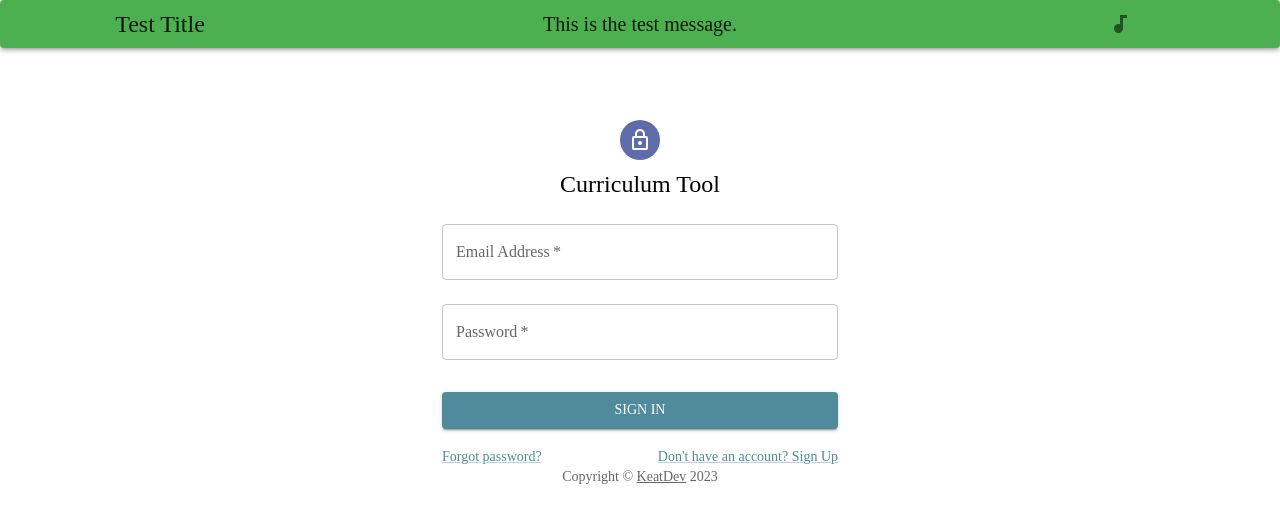
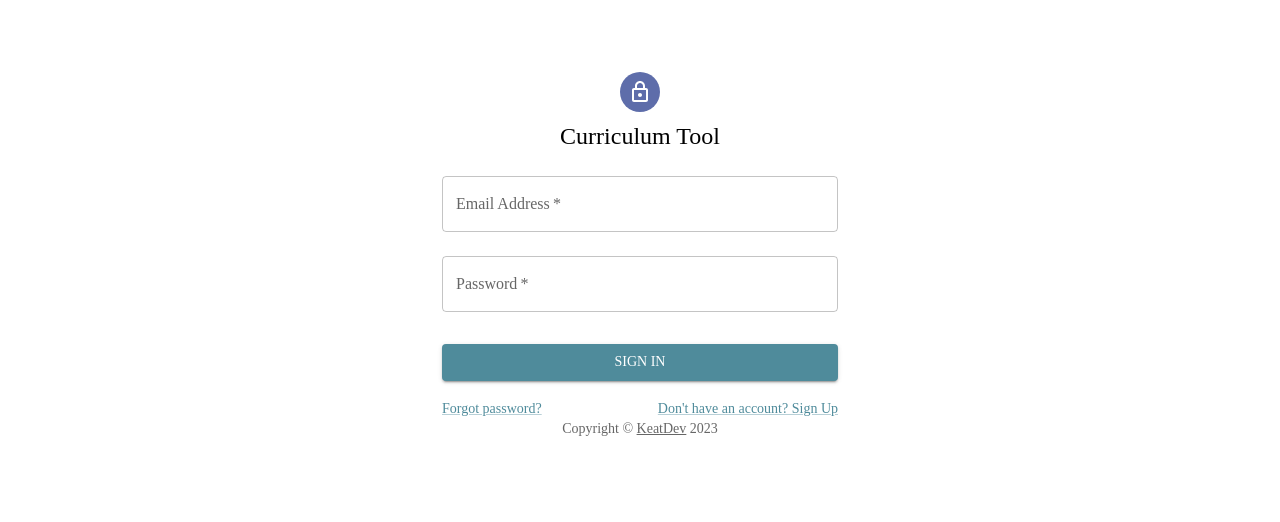
Before and after one commit to drewkeat/theatre-ed-tool, a Next.js app: page / in a window 1280 px wide. Shown: the top 522 px of the page. Built offline with nearby package versions, Linux system fonts and the light colour scheme.

Commit message:
apply notificationContext.provider and test

```diff
--- a/components/layout/Layout.jsx
+++ b/components/layout/Layout.jsx
@@ -1,25 +1,16 @@
 import { Box, Grid } from "@mui/material";
-import AudiotrackIcon from "@mui/icons-material/Audiotrack"
+import { useContext } from "react";
 
+import NotificationContext from "../../contexts/notificationContext";
 import Copyright from "./Copyright";
 import NotificationBanner from "./NotificationBanner";
 
-const notificationProps = {
-  notification: {
-    title: "Test Title",
-    message: "This is the test message.",
-    type: "success"
-  },
-  actionIcon: <AudiotrackIcon />,
-  actionHandler: function(){
-    alert("Action Works")
-  }
-}
+export default function Layout({children}){
+  const notificationCtx = useContext(NotificationContext)
 
-export default function Layout({children}){
   return(
     <Box>
-      <NotificationBanner {...notificationProps}/>
+      {!!notificationCtx.notification && <NotificationBanner {...notificationCtx.notification}/>}
       <Grid>
         {children}
         <Box component={Copyright} alignSelf={'end'}/>
--- a/components/layout/NotificationBanner.jsx
+++ b/components/layout/NotificationBanner.jsx
@@ -1,18 +1,18 @@
 import { Grid, IconButton, Paper, Typography } from "@mui/material";
 
-export default function NotificationBanner({actionIcon, actionHandler, notification}) {
+export default function NotificationBanner({title, message, type, icon, buttonAction}) {
   return (
     <Grid
       container
       component={Paper}
-      bgcolor={`${notification.type}.light`}
+      bgcolor={`${type}.light`}
       justifyContent={"center"}
       alignItems={"center"}
       elevation={3}
       sx={{ zIndex: 1 }}
     >
       <Grid item xs maxWidth={"fit-content"} marginX={2} textAlign={"center"}>
-        <Typography variant="h5" >{notification.title}</Typography>
+        <Typography variant="h5" >{title}</Typography>
       </Grid>
       <Grid
         item
@@ -21,10 +21,10 @@ export default function NotificationBanner({actionIcon, actionHandler, notificat
         textAlign={"center"}
         variant={"h6"}
       >
-        {notification.message}
+        {message}
       </Grid>
       <Grid item xs maxWidth={"fit-content"} textAlign={"center"} marginX={2}>
-        <IconButton size="large" onClick={actionHandler}>{actionIcon}</IconButton>
+        <IconButton size="large" onClick={buttonAction}>{icon}</IconButton>
       </Grid>
     </Grid>
   );
--- a/contexts/notificationContext.js
+++ b/contexts/notificationContext.js
@@ -15,7 +15,7 @@ export const NotificationContext = createContext({
 export default NotificationContext
 
 export function NotificationContextProvider({ children }){
-  const [activeNotification, setActiveNotification] = useState();
+  const [activeNotification, setActiveNotification] = useState(null);
 
   function showNotificationHandler(notificationData){
     setActiveNotification(notificationData)
```
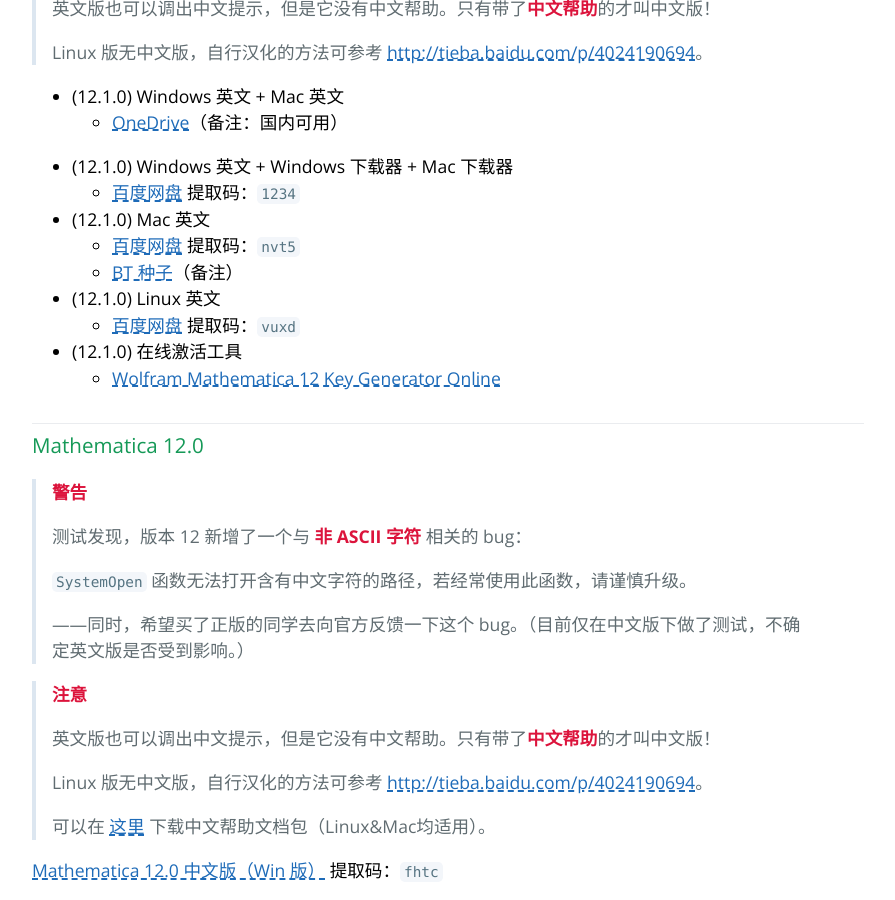
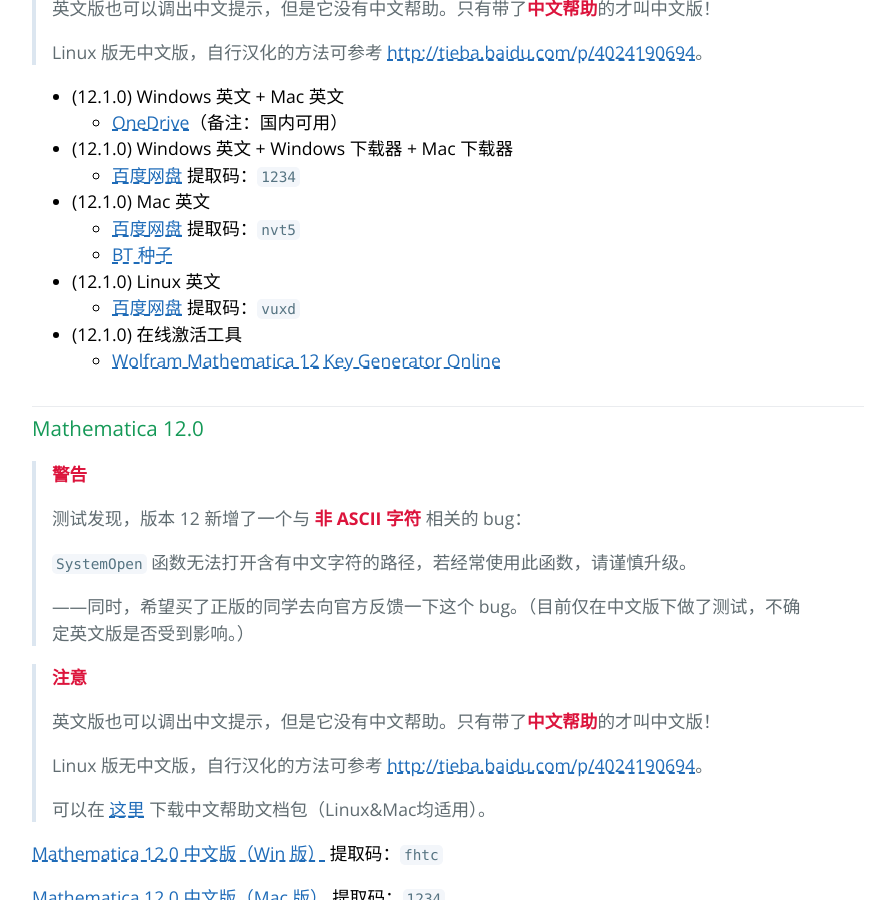
Before and after one commit to TieBaMma/InstallTutorial, a Jekyll site: the page built from index.md, in a window 1280 px wide and 900 px high, scrolled down 2542 px. Shown: the whole window, without its empty margins (192-1087 px from the left). Built offline with Jekyll 4.4.1, drawn with Linux system fonts in a browser that asks for light colours.

Commit message:
去除了不必要的占位
根据 https://github.com/TieBaMma/InstallTutorial/pull/32#discussion_r405226792 的建议去除了占位。

````diff
--- a/index.md
+++ b/index.md
@@ -91,22 +91,16 @@
 
 * (12.1.0) Windows 英文 + Mac 英文
   * [OneDrive](http://wxyh.bilibli.icu/yunpan/onedrive/Software/study-software/Mathematica/)（备注：国内可用）
-<!--  * 磁力链接：-->
-
- <!--   ```uri-->
- <!--   magnet:?xxxx-->
- <!--   ```-->
 
 * (12.1.0) Windows 英文 + Windows 下载器 + Mac 下载器
   * [百度网盘](https://pan.baidu.com/s/1d8mwxiEFqNI7JO_-c8smyg) 提取码：`1234`
 
 * (12.1.0) Mac 英文
   * [百度网盘](https://pan.baidu.com/s/1ABAAe3gh4fzwKWMlPhdtDw) 提取码：`nvt5`
-  * [BT 种子](https://mac-torrents.io/wp-content/uploads/2020/03/Mathematica.12.1.0.mac-torrents.io_.zip.torrent)（备注）
+  * [BT 种子](https://mac-torrents.io/wp-content/uploads/2020/03/Mathematica.12.1.0.mac-torrents.io_.zip.torrent)
 
 * (12.1.0) Linux 英文
   * [百度网盘](https://pan.baidu.com/s/13SA-sMbEQbzTNsKK-hxafw) 提取码：`vuxd`
-<!--  * 蓝奏云 密码：`xxxx`-->
 
 * (12.1.0) 在线激活工具
   * [Wolfram Mathematica 12 Key Generator Online](https://ibugone.com/blog/2019/05/mathematica-keygen/)
````
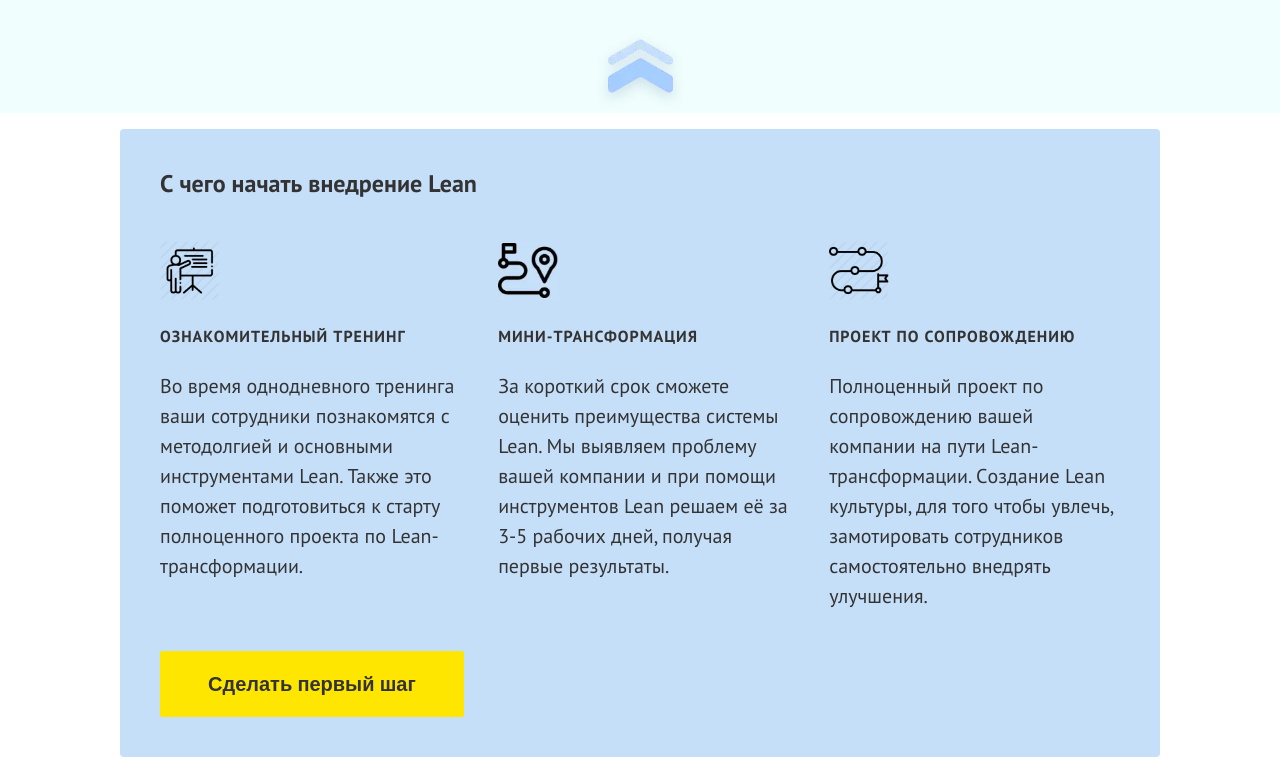
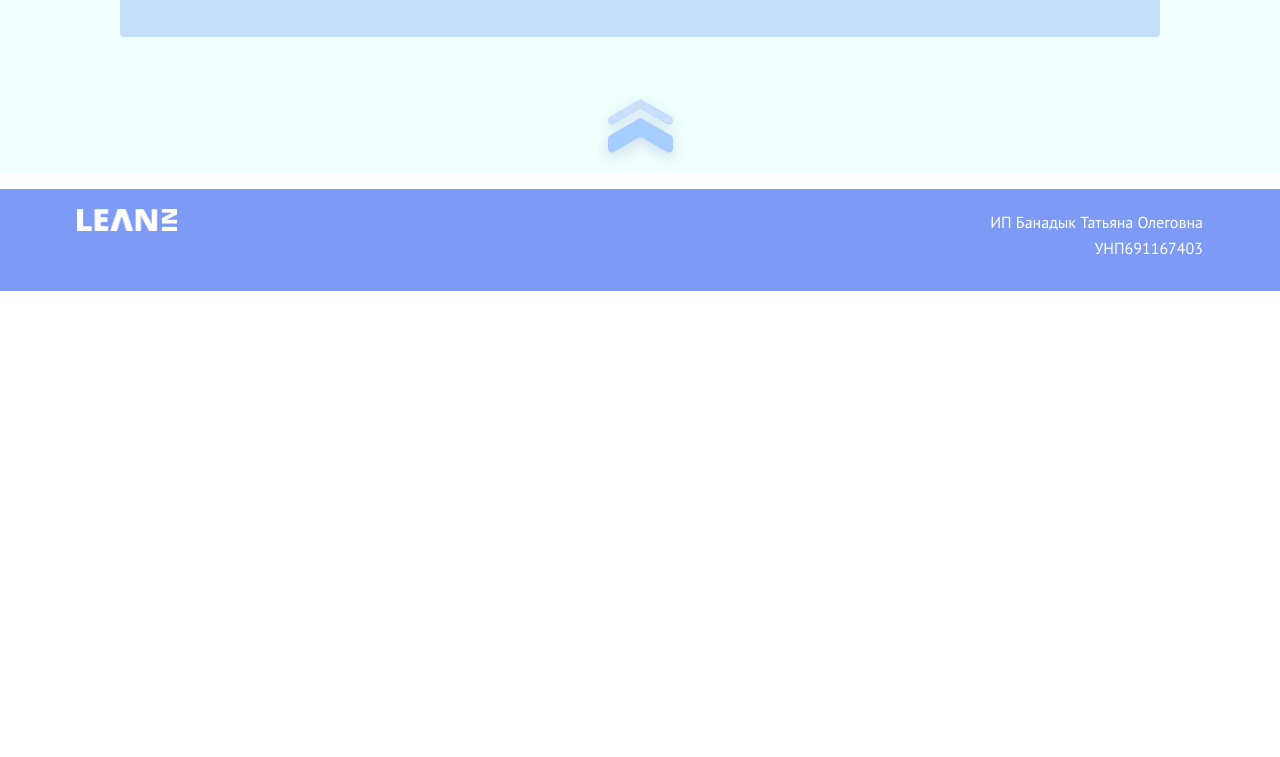
Before and after one commit to airMay-hub/Lean-In, a website: page Lean-In/index.html in a window 1280 px wide. Shown: the part 5227-5984 px from the top of the page. After the commit the page ends 5518 px from the top, so only its background shows below. Drawn offline with nearby package versions, Linux system fonts and the light colour scheme; files whose address does not match are found by name.

Commit message:
fix: add deleted footer

```diff
--- a/Lean-In/index.html
+++ b/Lean-In/index.html
@@ -203,7 +203,8 @@
               </div>
             </div>
           </section>
-          <aside class="start">
+          <div class="content-for-start">
+            <aside class="start">
   <h3 class="start__title">С чего начать внедрение Lean</h3>
 
   <div class="start__body start-columns">
@@ -229,6 +230,7 @@
 
   <a class="start__link button-yellow" href="">Сделать первый шаг</a>
 </aside>
+          </div>
           <div class="arrow-up-footer">
             <div class="content-narrow">
               <div class="arrow-up-footer__img-wrap">
@@ -239,34 +241,17 @@
         </div>
       </main>
     </div>
-    <div class="content-for-start">
-      <aside class="start">
-  <h3 class="start__title">С чего начать внедрение Lean</h3>
-
-  <div class="start__body start-columns">
-    <div class="start-columns__item">
-      <div class="start-columns__img start-columns__img-1"></div>
-      <h4 class="start-columns__title">Ознакомительный тренинг</h4>
-      <p class="start-columns__text">Во время однодневного тренинга ваши сотрудники познакомятся с методолгией и основными инструментами Lean. Также это поможет подготовиться к старту полноценного проекта по Lean-трансформации.</p>
-    </div>
-
-    <div class="start-columns__item">
-      <div class="start-columns__img start-columns__img-2"></div>
-      <h4 class="start-columns__title">Мини-трансформация</h4>
-      <p class="start-columns__text">За короткий срок сможете оценить преимущества системы Lean. Мы выявляем проблему вашей компании и при помощи инструментов Lean решаем её за 3-5 рабочих дней, получая первые результаты.</p>
-    </div>
-
-    <div class="start-columns__item">
-      <!-- <picture><source srcset="assets/img/project.webp" type="image/webp"><img class="column-start__img" src="assets/img/project.png" alt=""></picture> -->
-      <div class="start-columns__img start-columns__img-3"></div>
-      <h4 class="start-columns__title">Проект по сопровождению</h4>
-      <p class="start-columns__text">Полноценный проект по сопровождению вашей компании на пути Lean-трансформации. Cоздание Lean культуры, для того чтобы увлечь, замотировать сотрудников самостоятельно внедрять улучшения.</p>
+    <footer class="footer">
+  <div class="footer__content content-width">
+    <a href="index.html" class="footer__logo">
+      <picture><source srcset="assets/img/logo_white.webp" type="image/webp"><img src="assets/img/logo_white.png" width="100px" alt="Логотип"></picture>
+    </a>
+    <div class="footer__body">
+      <p class="footer__text">ИП Банадык Татьяна Олеговна</p>
+      <p class="footer__text">УНП691167403</p>
     </div>
   </div>
-
-  <a class="start__link button-yellow" href="">Сделать первый шаг</a>
-</aside>
-    </div>
+</footer>
   </div>
   <script src="js/script.min.js"></script>
 </body>
```
Also changed, not shown: src/index.html (+4 -4 lines).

◆ ◆ ◆ ◆ ◆ ◆ ◆

__Assignment__
Across the material above, count each line with the string "type" and state the number alone.

__The completed task__
6